- [TASK STATEMENT]: Report each line of the material below where the word "folium" can be found.

##### INFORMATION SUPPLIED

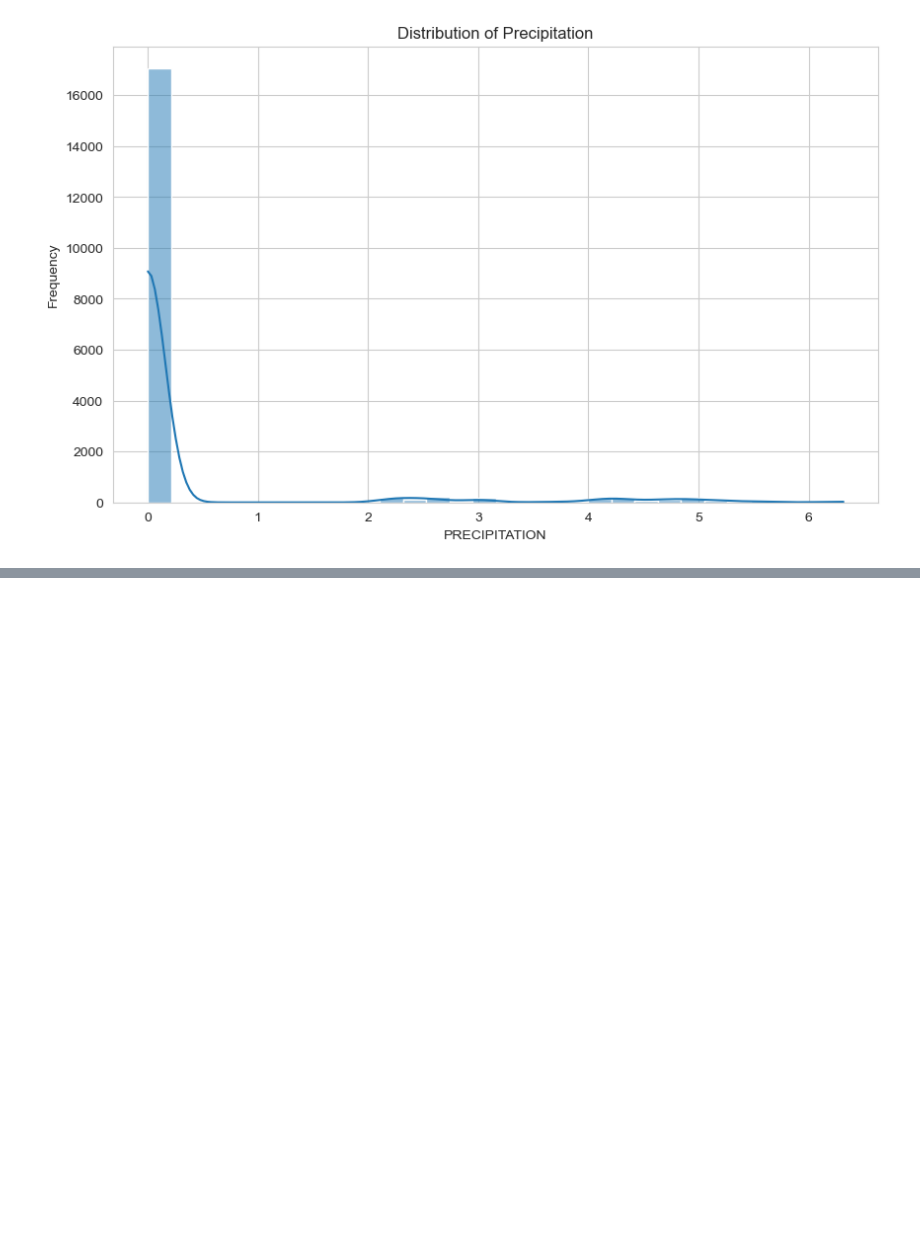
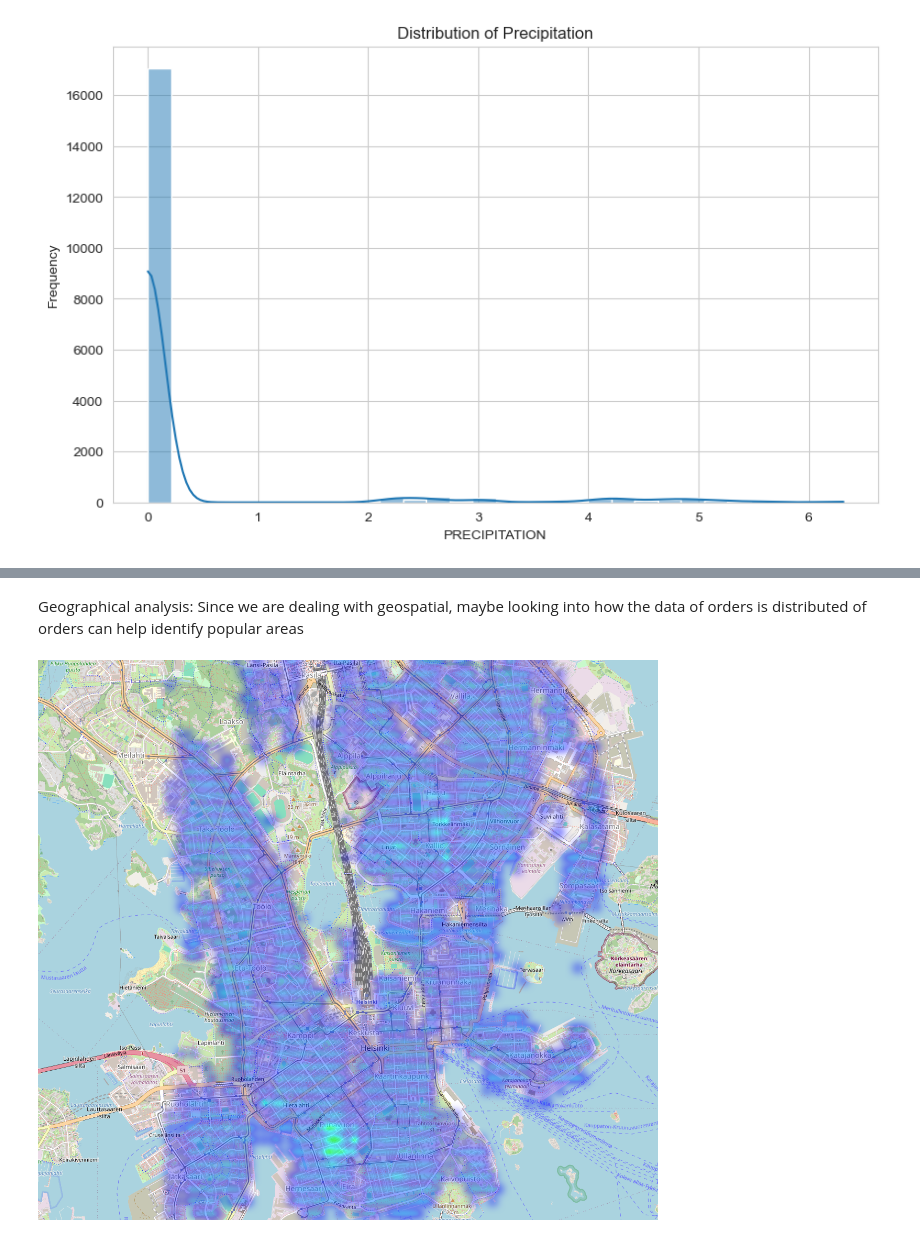
Before and after one commit to kyriakossk2000/order_analysis, a Jupyter notebook: Data/data_analysis.ipynb, the cells around one changed output, grey strips where cells are left out. Saved outputs shown, nothing was run; the diff lists cells and outputs as text; code cells hidden in the pictures; blank space fills up the shorter version.

```diff
--- a/Data/data_analysis.ipynb
+++ b/Data/data_analysis.ipynb
@@ -94,0 +145,19 @@ plot_histogram(data, 'PRECIPITATION', 'Distribution of Precipitation')
+# %% [markdown]
+Geographical analysis: Since we are dealing with geospatial, maybe looking into how the data of orders is distributed of orders can help identify popular areas
+# %%
+import folium.plugins # folium for map visualization
+from IPython.display import Image
+
+map_center = [data['USER_LAT'].mean(), data['USER_LONG'].mean()] # create map with given long and lat
+map = folium.Map(location=map_center, zoom_start=13)
+
+user_heatmap = folium.plugins.HeatMap(data[['USER_LAT', 'USER_LONG']], radius=10) # I used heat map for order locations of users
+user_heatmap.add_to(map)
+
+# show the map
+map.save('user_heatmap.html')  # interstingly all data are from central Helsinki :)
+
+# since I am uploading the assignment, I took a screenshot of the generated map to display it here as well (might be a bit cropped)
+Image(filename='user_heatmap.png')
+# %% [output]
+[figure, added]
```
Also changed, not shown: parts of 13 cells of this notebook, 2 other files.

##########

- [TASK RESULT]:
+import folium.plugins # folium for map visualization
+map = folium.Map(location=map_center, zoom_start=13)
+user_heatmap = folium.plugins.HeatMap(data[['USER_LAT', 'USER_LONG']], radius=10) # I used heat map for order locations of users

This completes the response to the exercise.